New virtual discussion series helps Brandywine students transition to college

Penn State Brandywine Student Union Building.

To help students transition to college, Brandywine offered a new series of student-to-student panel discussions this fall called Survive and Thrive at Brandywine: Conversations with Peer Leaders. 

Credit: Mike McDade

Transitioning from high school to college can be challenging under the best of circumstances. But for many first-year students, beginning college during a pandemic added an unusual aspect to the adjustment.

To support students with their transition, Penn State Brandywine offered a new series of student-to-student panel discussions this fall. Titled "Survive and Thrive at Brandywine: Conversations with Peer Leaders," the six forums included topics such as how to balance school, work and friends during remote learning; how college differs from high school; what to do when things don’t go right; tips and tricks for midterms; making connections and dealing with end-of-semester stress.

More than 110 students attended at least one discussion, with each session drawing up to 50 attendees plus two to four panelists. Although targeted to first-year students, the program was open to all Brandywine students.

The series was the idea of James Berkey, assistant professor of English and director of the campus writing studio, and Christine Brown, associate teaching professor and coordinator of the campus learning center.

After learning about virtual forums held at Penn State Berks, “it got us thinking we should do something like this about transitioning to the first semester and what that's like,” Berkey said. “Chris and I talked about how we could make this work with peer mentors, and as a way to really help students make that transition to their first year of college.”

Helping students connect with each other was another motivation, Brown said. “When we would talk in the summer, we asked ‘How are we going to build community among our students when some are on campus, but many are remote?’ So a lot of the ideas came from that as well.”

Berkey and Brown both felt Keiaisha Jackson, a senior psychology major, would be an effective moderator. Jackson has been very active on campus as a lion ambassador, peer mentor and member of student government and numerous clubs. Together, the three developed a list of topics. Jackson developed the discussion questions and reached out to other students to serve as panelists, drawing from student government, clubs, residence life, orientation leaders and peer mentors.

“We really created a space for students to come together and hear from other students who've been where they are, but not necessarily living through the exact same circumstances as first-year students,” Jackson said. “We're all going through this pandemic together as students. But I feel like first-year students missed out on a lot of opportunities to connect with each other and to really feel a part of the campus life.”

“We had very candid and open discussions and I think we really saw that first-year students are craving more connection and more opportunities to voice how they're feeling about all of this,” she added. “A lot of students were saying they really appreciated just being able to listen to the panel.”

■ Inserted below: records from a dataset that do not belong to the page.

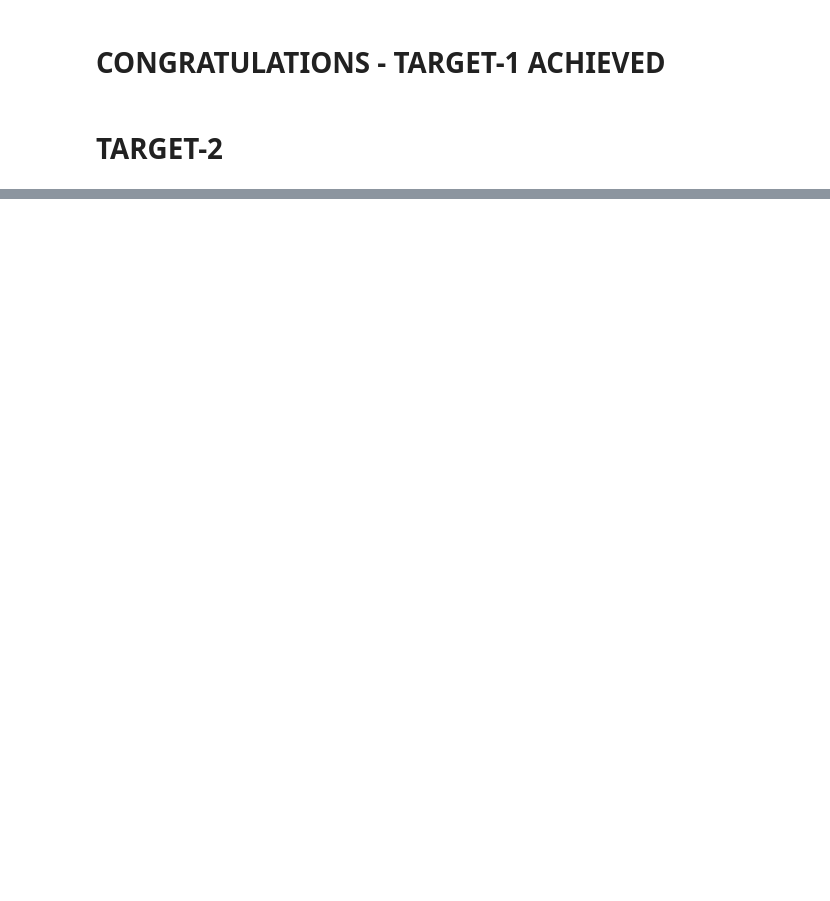
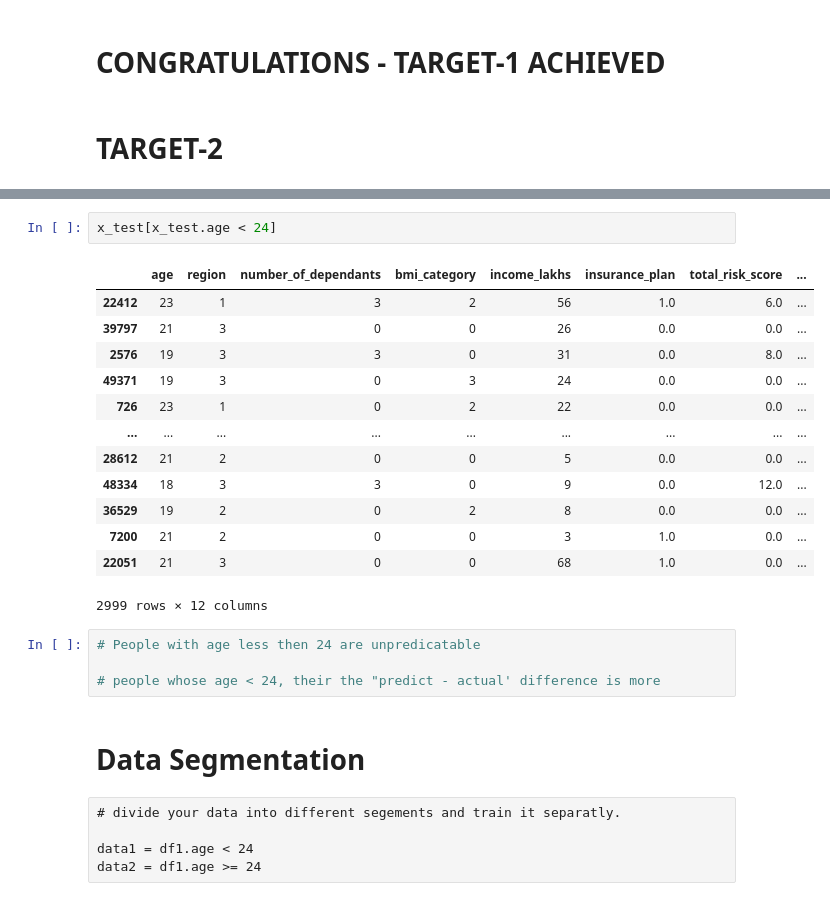
Before and after one commit to puneet-cs/DS19_ML_Project, a Jupyter notebook: DS19_Step1_EDA.ipynb, the cells around one changed output, grey strips where cells are left out. Drawn from its saved outputs; the diff is of its cells as text; blank space fills up the shorter version.

```diff
--- a/DS19_Step1_EDA.ipynb
+++ b/DS19_Step1_EDA.ipynb
@@ -695,0 +756,27 @@ extreme_result_df
+# %%
+x_test[x_test.age < 24]
+# %% [output]
+|  | age | region | number_of_dependants | bmi_category | income_lakhs | insurance_plan | total_risk_score | ... |
+| 22412 | 23 | 1 | 3 | 2 | 56 | 1.0 | 6.0 | ... |
+| 39797 | 21 | 3 | 0 | 0 | 26 | 0.0 | 0.0 | ... |
+| 2576 | 19 | 3 | 3 | 0 | 31 | 0.0 | 8.0 | ... |
+| 49371 | 19 | 3 | 0 | 3 | 24 | 0.0 | 0.0 | ... |
+| 726 | 23 | 1 | 0 | 2 | 22 | 0.0 | 0.0 | ... |
+| ... | ... | ... | ... | ... | ... | ... | ... | ... |
+| 28612 | 21 | 2 | 0 | 0 | 5 | 0.0 | 0.0 | ... |
+| 48334 | 18 | 3 | 3 | 0 | 9 | 0.0 | 12.0 | ... |
+| 36529 | 19 | 2 | 0 | 2 | 8 | 0.0 | 0.0 | ... |
+| 7200 | 21 | 2 | 0 | 0 | 3 | 1.0 | 0.0 | ... |
+| 22051 | 21 | 3 | 0 | 0 | 68 | 1.0 | 0.0 | ... |
+2999 rows × 12 columns
+# %%
+# People with age less then 24 are unpredicatable
+
+# people whose age < 24, their the "predict - actual' difference is more
+# %% [markdown]
+# Data Segmentation
+# %% [raw]
+# divide your data into different segements and train it separatly.
+
+data1 = df1.age < 24
+data2 = df1.age >= 24
```
Also changed, not shown: parts of 19 cells of this notebook, 5 other files.
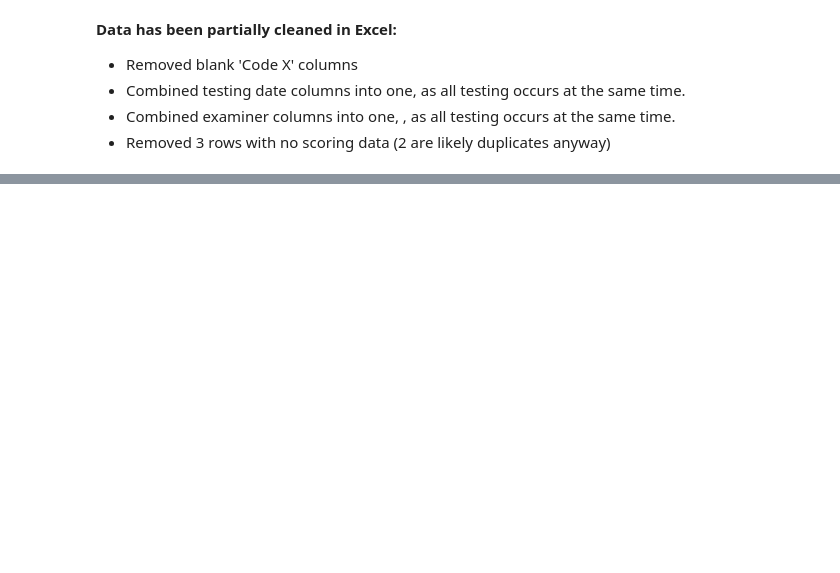
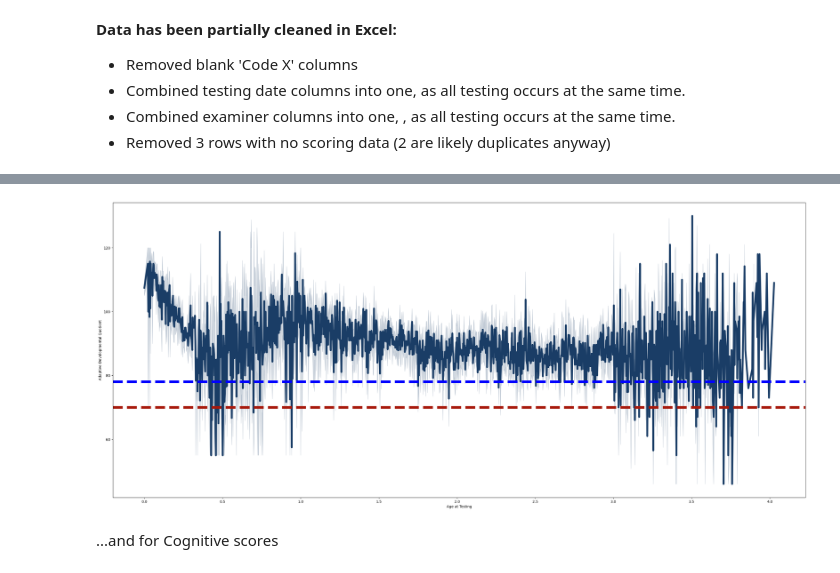
Before and after one commit to NSS-Data-Analytics-Cohort-10/teis-labracoders, a Jupyter notebook: notebooks/eda.ipynb, the cells around one changed output, grey strips where cells are left out. Saved outputs shown, nothing was run; the diff lists cells and outputs as text; code cells hidden in the pictures; blank space fills up the shorter version.

```diff
--- a/notebooks/eda.ipynb
+++ b/notebooks/eda.ipynb
@@ -158,0 +150,3 @@ domain_level_scores
+# %%
+adapt_scores = evals[['Gender', 'Location - Sub Level 1', 'Program Label', 'Age at Testing', 'months', 'years', 'Adaptive Developmental Quotient', 'Adaptive Percentile Rank', 'Adaptive RDI']].dropna()
+adapt_scores.head()
@@ -158,0 +176,13 @@ domain_level_scores
+# %%
+plt.figure(figsize=(35,15))
+
+sns.lineplot(data=adapt_scores, x='Age at Testing', y='Adaptive Developmental Quotient', color='#1A3D66', linewidth=5)
+plt.axhline(y=78, label='25% Delay', linestyle='--', color='blue', linewidth=7.5)
+plt.axhline(y=70, label='40% Delay', linestyle='--', color='#a7190c', linewidth=7.5)
+
+plt.savefig('../Plots/Adaptive_Scores.png')
+plt.show()
+# %% [output]
+[figure, added]
+# %% [markdown]
+...and for Cognitive scores
```
Also changed, not shown: parts of 51 cells of this notebook, 11 other files.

Jemimah Mwaba, a senior business major who is a resident assistant, lion ambassador and also involved with several clubs, served as a panelist for two of the sessions.

“It was cool to talk about student life and give tips,” Mwaba said. “And it's really cool to hear that from students who are also going through the same thing. I was really surprised at just how happy the students were to be participating and how engaged they were. It’s such a wonderful experience to know you are having an impact on them.”

Berkey and Brown felt the program achieved its goals: fostering connections and building community for students, giving peer leaders another way to use and share their skills, providing a support system for students, and sharing tips on coping strategies such as time management and stress management. They hope to continue the program in future semesters.

“It exceeded my expectations,” Brown said. “It turned into an uplifting, hopeful event. Every time, I would leave with a smile on my face. Just to hear the students take ownership themselves and learn from each other, it was such a nice thing. I think our new students received the messages so much better because they were coming from student to student.”

“It exceeded expectations not only in terms of the numbers of students who showed up, but just the energy in the Zoom room and the level of engagement,” Berkey said, adding that the series could perhaps be more formally incorporated into the first-year experience on campus. “It's a nice way of tapping student leaders to help acclimate new students to the campus.”

For Jackson, who is graduating on Dec. 19, her experience moderating the panels was a memorable one.

“This has been one of my favorite things to do of all the leadership positions I've held,” Jackson said. “And I want to give credit where it's due, with respect to Dr. Berkey and Dr. Brown coming up with this idea and helping me moderate. It’s definitely something that should continue.”